* **Work instruction**
The answer must consist of each line below that contains the word "original", copied in full.

* **Provided information**

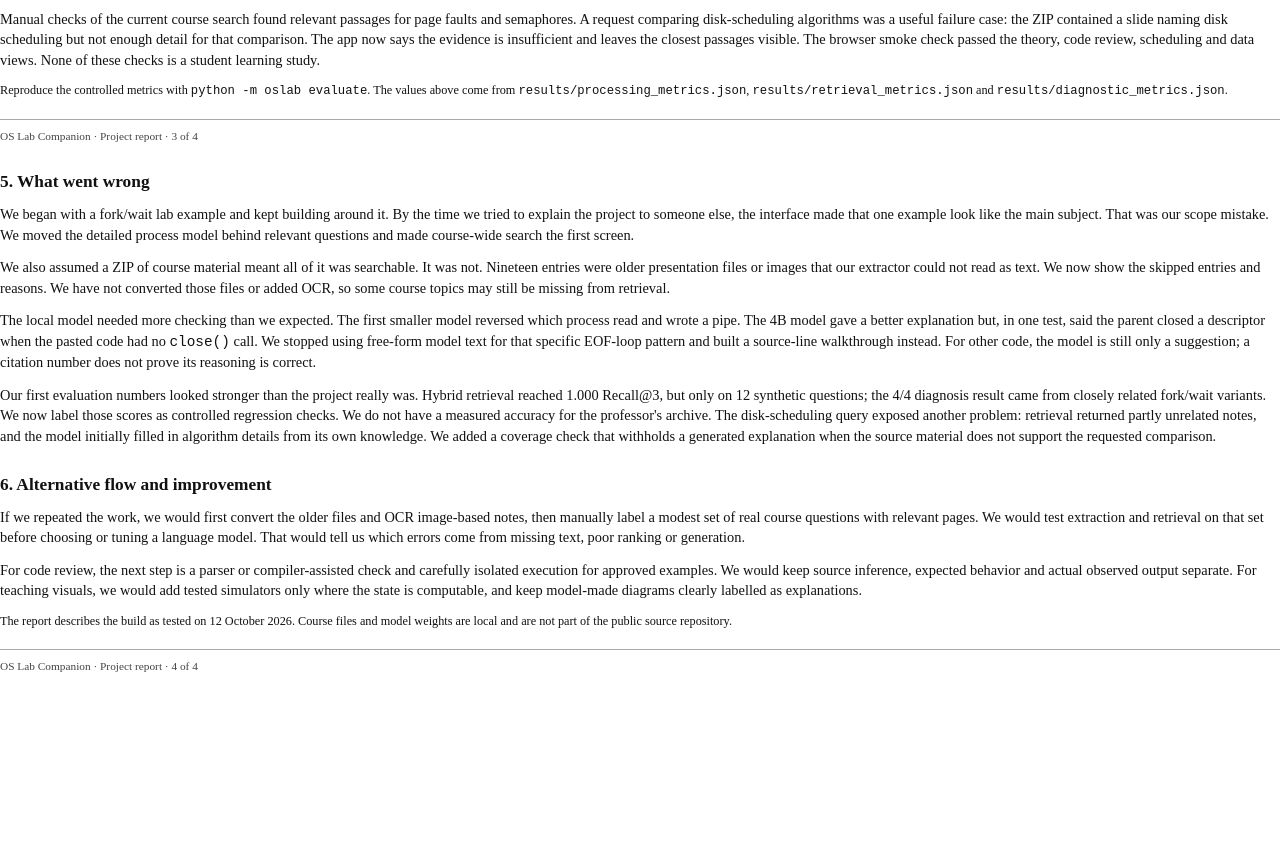
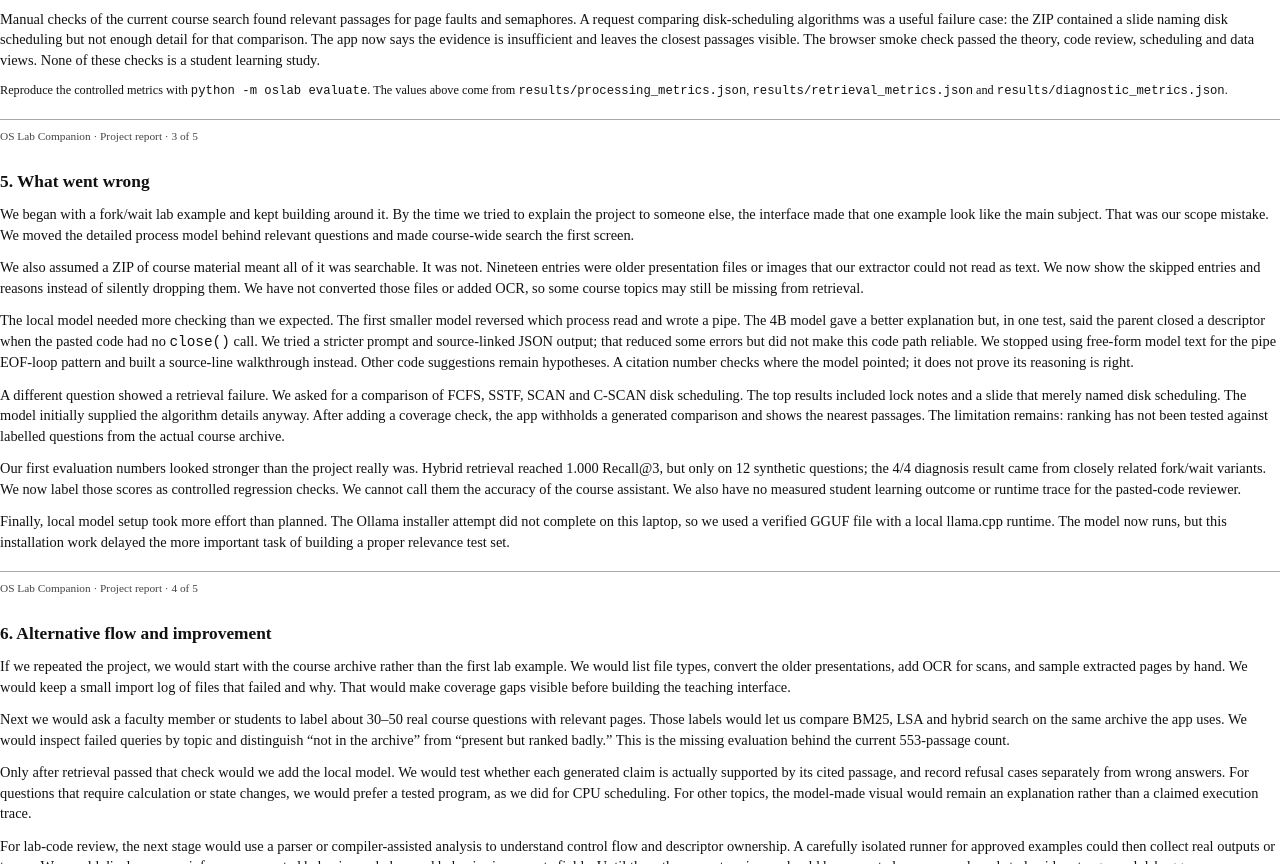
Before and after one commit to ANUJ-DESHPANDE/OSLABPROJECT, a plain HTML site: page docs/SUBMISSION_REPORT_2026-10-12.html in a window 1280 px wide. Shown: the part 1936-2800 px from the top of the page. Before the commit the page ends 2610 px from the top, so only its background shows below. Drawn offline with Linux system fonts and the light colour scheme.

Commit message:
Expand submission report to five pages

```diff
--- a/docs/SUBMISSION_REPORT_2026-10-12.html
+++ b/docs/SUBMISSION_REPORT_2026-10-12.html
@@ -42,7 +42,7 @@
     <p>The resulting local JSON index stores the text, file type, title, original location and hash. At search time we use BM25 for word matching and latent semantic analysis (TF-IDF followed by truncated SVD) for statistical similarity. Reciprocal-rank fusion combines their rankings. LSA is a local low-rank text method, not a neural embedding model.</p>
     <div class="flow">Course ZIP → page/slide extraction → text cleanup → passages with source locations → BM25 + LSA → ranked evidence</div>
     <p>The app exposes the per-file passage counts, hashes and skip reasons so that an import can be checked instead of treating the ZIP as a black box.</p>
-    <div class="page-mark">OS Lab Companion · Project report · 1 of 4</div>
+    <div class="page-mark">OS Lab Companion · Project report · 1 of 5</div>
   </section>
 
   <section class="page">
@@ -53,7 +53,7 @@
     <div class="figure"><img src="images/code_import_excerpt.png" alt="Actual course importer source code with line numbers"></div>
     <p class="caption">Figure 1. Actual lines from <code>oslab/course.py</code>. The importer creates passage IDs, preserves source location and records file hashes and extraction failures. Full source is in the repository.</p>
     <p class="small">The local model is optional for basic retrieval, the checked pipe example and scheduling. The UI shows the original excerpts even when the model is unavailable.</p>
-    <div class="page-mark">OS Lab Companion · Project report · 2 of 4</div>
+    <div class="page-mark">OS Lab Companion · Project report · 2 of 5</div>
   </section>
 
   <section class="page">
@@ -72,21 +72,29 @@
     <p>The earlier fork/wait diagnostic benchmark matched all four held-out failure variants at rank 1. Two variants share each failure label, so 4/4 is a regression check for that narrow setup, not evidence that arbitrary student programs can be debugged. No Linux runtime traces were collected for this benchmark.</p>
     <p>Manual checks of the current course search found relevant passages for page faults and semaphores. A request comparing disk-scheduling algorithms was a useful failure case: the ZIP contained a slide naming disk scheduling but not enough detail for that comparison. The app now says the evidence is insufficient and leaves the closest passages visible. The browser smoke check passed the theory, code review, scheduling and data views. None of these checks is a student learning study.</p>
     <p class="small">Reproduce the controlled metrics with <code>python -m oslab evaluate</code>. The values above come from <code>results/processing_metrics.json</code>, <code>results/retrieval_metrics.json</code> and <code>results/diagnostic_metrics.json</code>.</p>
-    <div class="page-mark">OS Lab Companion · Project report · 3 of 4</div>
+    <div class="page-mark">OS Lab Companion · Project report · 3 of 5</div>
   </section>
 
   <section class="page">
     <h2>5. What went wrong</h2>
     <p>We began with a fork/wait lab example and kept building around it. By the time we tried to explain the project to someone else, the interface made that one example look like the main subject. That was our scope mistake. We moved the detailed process model behind relevant questions and made course-wide search the first screen.</p>
-    <p>We also assumed a ZIP of course material meant all of it was searchable. It was not. Nineteen entries were older presentation files or images that our extractor could not read as text. We now show the skipped entries and reasons. We have not converted those files or added OCR, so some course topics may still be missing from retrieval.</p>
-    <p>The local model needed more checking than we expected. The first smaller model reversed which process read and wrote a pipe. The 4B model gave a better explanation but, in one test, said the parent closed a descriptor when the pasted code had no <code>close()</code> call. We stopped using free-form model text for that specific EOF-loop pattern and built a source-line walkthrough instead. For other code, the model is still only a suggestion; a citation number does not prove its reasoning is correct.</p>
-    <p>Our first evaluation numbers looked stronger than the project really was. Hybrid retrieval reached 1.000 Recall@3, but only on 12 synthetic questions; the 4/4 diagnosis result came from closely related fork/wait variants. We now label those scores as controlled regression checks. We do not have a measured accuracy for the professor's archive. The disk-scheduling query exposed another problem: retrieval returned partly unrelated notes, and the model initially filled in algorithm details from its own knowledge. We added a coverage check that withholds a generated explanation when the source material does not support the requested comparison.</p>
+    <p>We also assumed a ZIP of course material meant all of it was searchable. It was not. Nineteen entries were older presentation files or images that our extractor could not read as text. We now show the skipped entries and reasons instead of silently dropping them. We have not converted those files or added OCR, so some course topics may still be missing from retrieval.</p>
+    <p>The local model needed more checking than we expected. The first smaller model reversed which process read and wrote a pipe. The 4B model gave a better explanation but, in one test, said the parent closed a descriptor when the pasted code had no <code>close()</code> call. We tried a stricter prompt and source-linked JSON output; that reduced some errors but did not make this code path reliable. We stopped using free-form model text for the pipe EOF-loop pattern and built a source-line walkthrough instead. Other code suggestions remain hypotheses. A citation number checks where the model pointed; it does not prove its reasoning is right.</p>
+    <p>A different question showed a retrieval failure. We asked for a comparison of FCFS, SSTF, SCAN and C-SCAN disk scheduling. The top results included lock notes and a slide that merely named disk scheduling. The model initially supplied the algorithm details anyway. After adding a coverage check, the app withholds a generated comparison and shows the nearest passages. The limitation remains: ranking has not been tested against labelled questions from the actual course archive.</p>
+    <p>Our first evaluation numbers looked stronger than the project really was. Hybrid retrieval reached 1.000 Recall@3, but only on 12 synthetic questions; the 4/4 diagnosis result came from closely related fork/wait variants. We now label those scores as controlled regression checks. We cannot call them the accuracy of the course assistant. We also have no measured student learning outcome or runtime trace for the pasted-code reviewer.</p>
+    <p>Finally, local model setup took more effort than planned. The Ollama installer attempt did not complete on this laptop, so we used a verified GGUF file with a local llama.cpp runtime. The model now runs, but this installation work delayed the more important task of building a proper relevance test set.</p>
+    <div class="page-mark">OS Lab Companion · Project report · 4 of 5</div>
+  </section>
 
+  <section class="page">
     <h2>6. Alternative flow and improvement</h2>
-    <p>If we repeated the work, we would first convert the older files and OCR image-based notes, then manually label a modest set of real course questions with relevant pages. We would test extraction and retrieval on that set before choosing or tuning a language model. That would tell us which errors come from missing text, poor ranking or generation.</p>
-    <p>For code review, the next step is a parser or compiler-assisted check and carefully isolated execution for approved examples. We would keep source inference, expected behavior and actual observed output separate. For teaching visuals, we would add tested simulators only where the state is computable, and keep model-made diagrams clearly labelled as explanations.</p>
+    <p>If we repeated the project, we would start with the course archive rather than the first lab example. We would list file types, convert the older presentations, add OCR for scans, and sample extracted pages by hand. We would keep a small import log of files that failed and why. That would make coverage gaps visible before building the teaching interface.</p>
+    <p>Next we would ask a faculty member or students to label about 30–50 real course questions with relevant pages. Those labels would let us compare BM25, LSA and hybrid search on the same archive the app uses. We would inspect failed queries by topic and distinguish “not in the archive” from “present but ranked badly.” This is the missing evaluation behind the current 553-passage count.</p>
+    <p>Only after retrieval passed that check would we add the local model. We would test whether each generated claim is actually supported by its cited passage, and record refusal cases separately from wrong answers. For questions that require calculation or state changes, we would prefer a tested program, as we did for CPU scheduling. For other topics, the model-made visual would remain an explanation rather than a claimed execution trace.</p>
+    <p>For lab-code review, the next stage would use a parser or compiler-assisted analysis to understand control flow and descriptor ownership. A carefully isolated runner for approved examples could then collect real outputs or traces. We would display source inference, expected behavior and observed behavior in separate fields. Until then, the current reviewer should be presented as a source-based study aid, not a general debugger.</p>
+    <p>This order would have made the project easier to explain: a checked course dataset first, measured retrieval second, then local explanations and tools added only where they answer a demonstrated student need.</p>
     <p class="small">The report describes the build as tested on 12 October 2026. Course files and model weights are local and are not part of the public source repository.</p>
-    <div class="page-mark">OS Lab Companion · Project report · 4 of 4</div>
+    <div class="page-mark">OS Lab Companion · Project report · 5 of 5</div>
   </section>
 </body>
 </html>
```
Also changed, not shown: 2 other files.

* **Output of the exercise**
     <p>The resulting local JSON index stores the text, file type, title, original location and hash. At search time we use BM25 for word matching and latent semantic analysis (TF-IDF followed by truncated SVD) for statistical similarity. Reciprocal-rank fusion combines their rankings. LSA is a local low-rank text method, not a neural embedding model.</p>
     <p class="small">The local model is optional for basic retrieval, the checked pipe example and scheduling. The UI shows the original excerpts even when the model is unavailable.</p>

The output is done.